Format Type : Paperback
Number of Pages : 368 Pages
Status : Available For Download
Last checked : 21 Minutes ago!

Homestead: The Households of a Mill Town Reviews

  • Czarny Pies
    2019-02-14 18:09
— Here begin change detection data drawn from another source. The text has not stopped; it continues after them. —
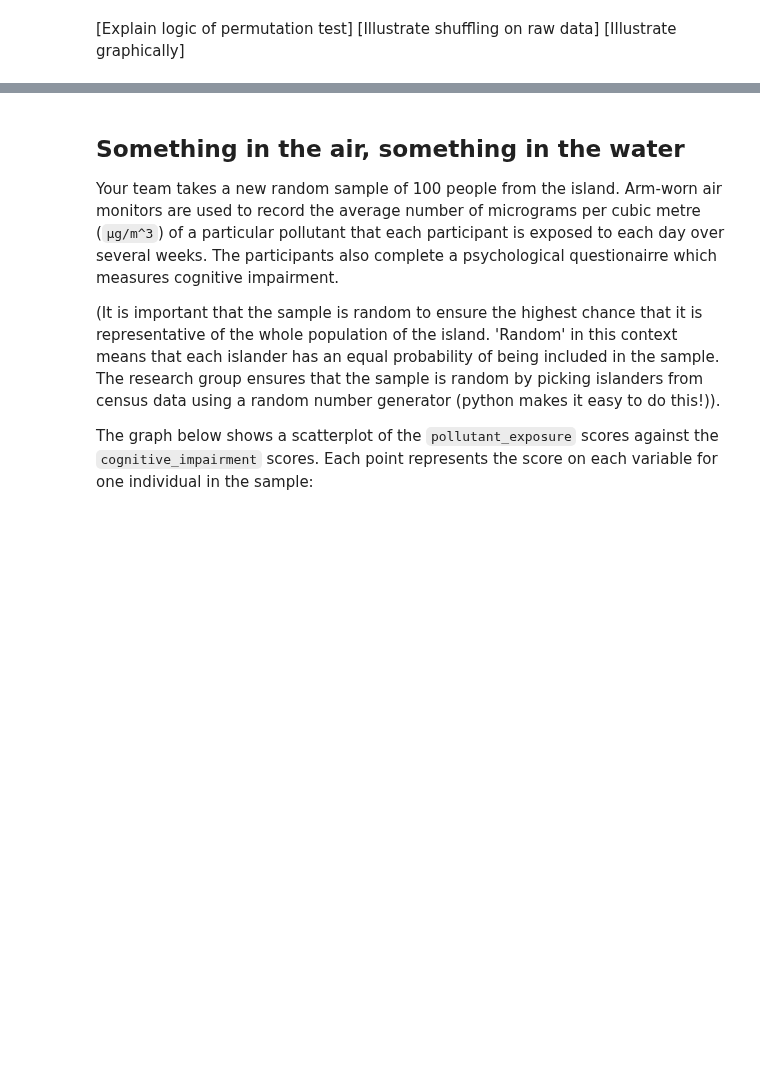
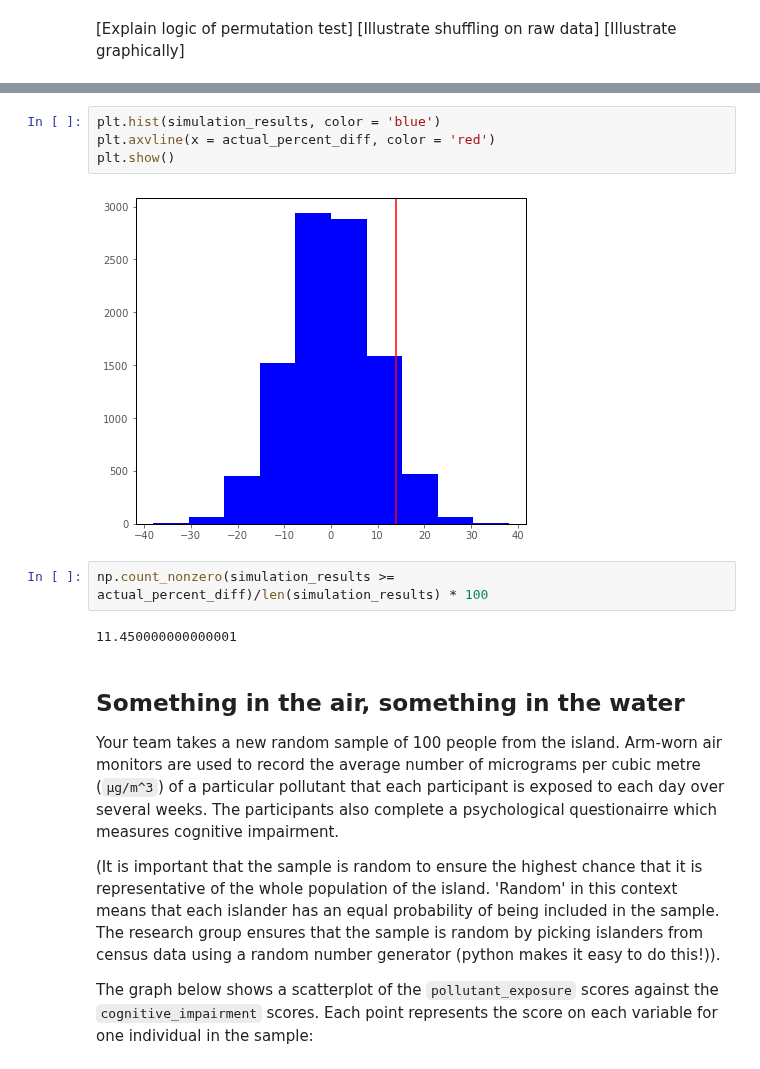
Before and after one commit to pxr687/islands_python_foundations, a Jupyter notebook: 1_populations_samples_questions.ipynb, the cells around one changed output, grey strips where cells are left out. Cells and saved outputs as stored; diff of their text form; blank space fills up the shorter version.

```diff
--- a/1_populations_samples_questions.ipynb
+++ b/1_populations_samples_questions.ipynb
@@ -388,3 +382,13 @@ np.count_nonzero(simulation_results >= actual_percent_diff)/len(simulation_resul
+# %%
+plt.hist(simulation_results, color = 'blue')
+plt.axvline(x = actual_percent_diff, color = 'red')
+plt.show()
+# %% [output]
+[figure, added]
+# %%
+np.count_nonzero(simulation_results >= actual_percent_diff)/len(simulation_results) * 100
+# %% [output]
+11.450000000000001
 # %% [markdown]
 ## Something in the air, something in the water
 
```
Also changed, not shown: parts of 19 cells of this notebook.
    Homestead: The Households of a Mill Town published in 1910 is a great pioneering work of American social history. In it Margaret Byington makes a very detailed description of the livings the lives of the workers living in a company town belonging to Carnegie style and which in 1892 had been the site of one of the nastiest strikes in the history of US Labour relations. Byington describes the plight of the workers in Homestead with a compassion that recalls that of Elizabeth Gaskell in her great classic North and South about a strike at a Manchester textile mill. It is because of the quality of her descriptive writing that this book is still used in US history courses. Byington is systematic in her research but she avoids try to force her data into any conventional sociological model which means that her book is somewhat ineffective in promoting debate in the class room.A major part of studying history still involves determining what the facts were. To this extent, Homestead is as valuable to the reader in 2014 as it was in 1910.